Steve’s breakdown: And we mean that literally. White Castle is moving its headquarters. They will still be in Columbus but now with visions of wonder of a better life so we think it’s a great time to congratulate them. Their creative tag line is “Bold Move” and I don’t think that’s a coincident but it doesn’t really sell.
COLUMBUS, OH: White Castle’s future headquarters is to be a sharp departure from the distinctive, porcelain-steel-style building that has been the burger chain’s home for decades.
White Castle unveiled renderings on Tuesday of its planned $65 million redevelopment of its Columbus headquarters. It shows a campus that includes a new company headquarters, a second office building and several apartment buildings on the 15-acre site.
The plans as presented to the Downtown Commission also call for a community center and a small park with amphitheater seating on the property at 555 W. Goodale St.
“Columbus has been home to White Castle for 83 years, and we couldn’t be happier to announce our recommitment,” said White Castle President and CEO Lisa Ingram.
The Columbus City Council voted a month ago to create a tax-increment financing district to benefit the project, which is to house the fast-food company’s 220 full-time workers and accommodate possible expansion.
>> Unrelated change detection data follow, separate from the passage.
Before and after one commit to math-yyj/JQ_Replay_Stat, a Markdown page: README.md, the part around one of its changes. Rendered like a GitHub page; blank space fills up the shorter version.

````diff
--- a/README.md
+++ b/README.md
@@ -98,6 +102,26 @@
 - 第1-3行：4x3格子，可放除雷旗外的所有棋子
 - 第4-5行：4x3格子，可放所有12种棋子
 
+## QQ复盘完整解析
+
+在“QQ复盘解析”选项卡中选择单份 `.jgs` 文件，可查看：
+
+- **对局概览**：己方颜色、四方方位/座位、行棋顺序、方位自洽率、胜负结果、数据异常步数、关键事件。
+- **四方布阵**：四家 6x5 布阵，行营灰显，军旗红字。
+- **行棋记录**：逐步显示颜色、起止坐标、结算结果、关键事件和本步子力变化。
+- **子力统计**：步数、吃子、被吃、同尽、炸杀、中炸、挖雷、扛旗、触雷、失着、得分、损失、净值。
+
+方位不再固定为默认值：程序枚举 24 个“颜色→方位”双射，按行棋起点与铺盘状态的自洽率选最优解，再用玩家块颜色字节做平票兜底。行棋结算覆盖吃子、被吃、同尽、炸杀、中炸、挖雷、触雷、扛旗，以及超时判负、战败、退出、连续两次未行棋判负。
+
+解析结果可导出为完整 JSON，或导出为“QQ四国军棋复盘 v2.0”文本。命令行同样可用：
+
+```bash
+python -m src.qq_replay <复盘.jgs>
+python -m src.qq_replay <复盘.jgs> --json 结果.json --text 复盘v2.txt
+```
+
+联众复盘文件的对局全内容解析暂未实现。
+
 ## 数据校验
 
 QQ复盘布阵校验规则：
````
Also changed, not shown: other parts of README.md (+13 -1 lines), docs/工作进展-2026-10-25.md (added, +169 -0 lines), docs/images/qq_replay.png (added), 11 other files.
The tax deal, commonly called a TIF, would allow the company to make service payments into a fund that would pay for infrastructure for 30 years, in lieu of paying property taxes to the city during that time. Under the deal, the Columbus school district would continue to get its share of tax revenue from the property.
White Castle said in a statement that the project is contingent on final approval of incentives by JobsOhio, the state’s privatized economic-development organization.
The community center next to the new headquarters would be open for use by local nonprofit organizations, company officials told commissioners.
The new White Castle headquarters would be built first, company officials told the commission. The current headquarters is to remain in use until the new offices are ready to move into.
Other elements would be added based on market demand, White Castle representatives said. Details have not been completed for the 300 planned apartment units that are to eventually be built. The company plans to “keep a close eye on the market” to assess the mix of units and amenities that would be built, company spokesman Jamie Richardson said.
Two commissioners waxed wistful about the current White Castle headquarters, built in the 1930s in the style of its restaurants. It is to be razed as part of the project.
Commission member Robert Loversidge of Schooley Caldwell Architects urged company representatives to incorporate a reference to the classic White Castle building style in its new project, possibly by re-creating one of the company’s classic buildings next to the headquarters.
Richardson said the company plans to “give a nod” to the icons of the White Castle brand at its new campus while providing a more updated, modern work space. He said no decision had been made about whether that might include structures and memorabilia open to the public on the property.